(Provided data):
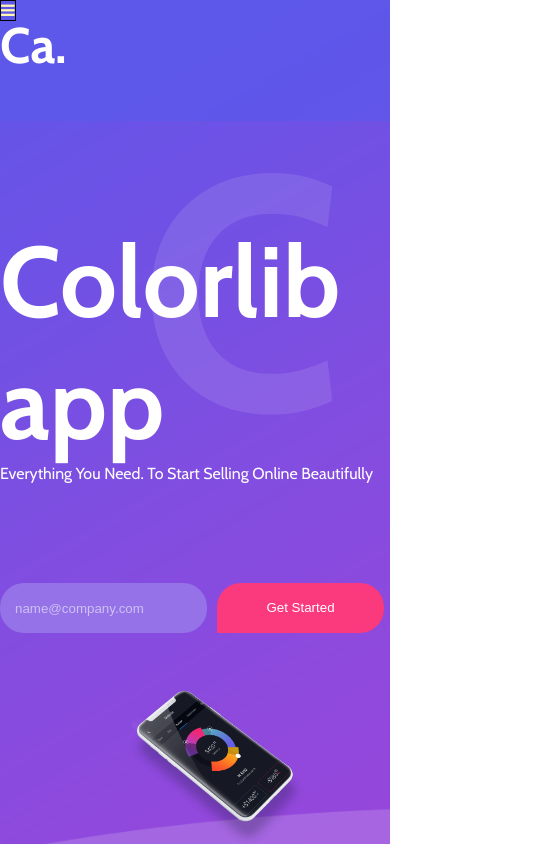
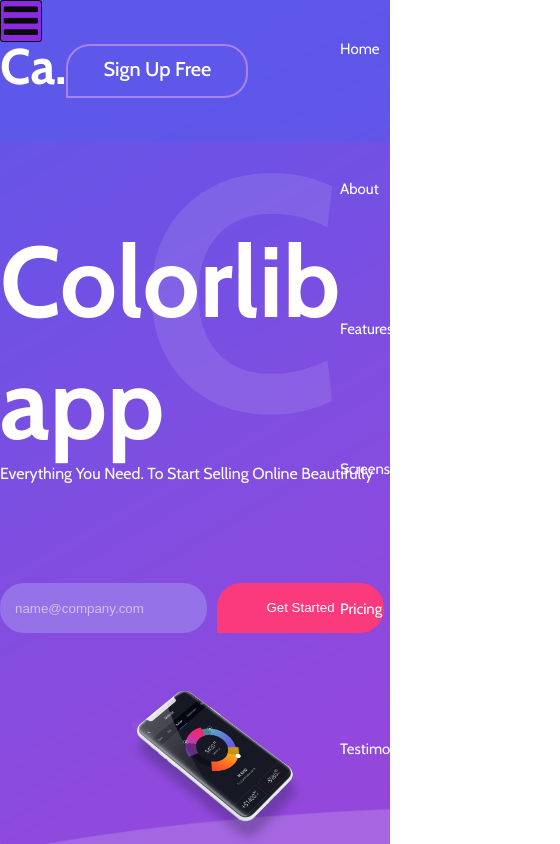
Before and after one commit to Pasitair/Pasitair.github.io, a plain HTML site: page index.html in a window 390 px wide. Both pictures are taken after a click on the label 7 px from the left and 10 px from the top of the page. Shown: the top 844 px of the page, 560 px wide, since content can reach past the window. Drawn offline with nearby package versions, Linux system fonts and the light colour scheme; files whose address does not match are found by name.

Commit message:
Update media.css

```diff
--- a/styles/media.css
+++ b/styles/media.css
@@ -7,41 +7,62 @@
     display: none;
   }
 
+
   #menu-mobile {
     visibility: visible;
     overflow:;
+    position: relative;
+    cursor: pointer;
   }
 
   .navigation {
-    display: none;
-    padding: 0;
+    display: block;
+    position: fixed;
+    list-style: none;
+    padding: 10px;
     margin: 0;
-
+    box-sizing: border-box;
+    height: auto;
+    top: 0;
+    left: auto;
 
   }
 
   .navigation li {
     font-size: 15px;
     display: block;
-    width: 100%;
   }
+
+
 
   .navigation a {
     display: block;
-    padding: .5em;
     text-decoration: none;
   }
 
   .toggle-button {
+    height: 40px;
+    width: 40px;
     text-align: center;
     display: block;
     cursor: pointer;
     color: rgb(10, 10, 10);
     border: 1px solid black;
+    border-radius: 3px;
+    background-color: blueviolet;
+  }
+
+
+  .toggle-button > i {
+    font-size: 40px;
   }
 
   #menu-mobile:checked + nav .toggle-button {
-    color: #FFF7B2;
+    color: rgb(10, 10, 10);
+  }
+
+  #menu-mobile:checked + nav ul ~ .button {
+    display: block;
   }
 
   #menu-mobile:checked + nav .navigation {
```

(Assignment):
All of the records need repeating exactly, except for the pictures.

(Task result):
Before and after one commit to Pasitair/Pasitair.github.io, a plain HTML site: page index.html in a window 390 px wide. Both pictures are taken after a click on the label 7 px from the left and 10 px from the top of the page. Shown: the top 844 px of the page, 560 px wide, since content can reach past the window. Drawn offline with nearby package versions, Linux system fonts and the light colour scheme; files whose address does not match are found by name.

Commit message:
Update media.css

```diff
--- a/styles/media.css
+++ b/styles/media.css
@@ -7,41 +7,62 @@
     display: none;
   }
 
+
   #menu-mobile {
     visibility: visible;
     overflow:;
+    position: relative;
+    cursor: pointer;
   }
 
   .navigation {
-    display: none;
-    padding: 0;
+    display: block;
+    position: fixed;
+    list-style: none;
+    padding: 10px;
     margin: 0;
-
+    box-sizing: border-box;
+    height: auto;
+    top: 0;
+    left: auto;
 
   }
 
   .navigation li {
     font-size: 15px;
     display: block;
-    width: 100%;
   }
+
+
 
   .navigation a {
     display: block;
-    padding: .5em;
     text-decoration: none;
   }
 
   .toggle-button {
+    height: 40px;
+    width: 40px;
     text-align: center;
     display: block;
     cursor: pointer;
     color: rgb(10, 10, 10);
     border: 1px solid black;
+    border-radius: 3px;
+    background-color: blueviolet;
+  }
+
+
+  .toggle-button > i {
+    font-size: 40px;
   }
 
   #menu-mobile:checked + nav .toggle-button {
-    color: #FFF7B2;
+    color: rgb(10, 10, 10);
+  }
+
+  #menu-mobile:checked + nav ul ~ .button {
+    display: block;
   }
 
   #menu-mobile:checked + nav .navigation {
```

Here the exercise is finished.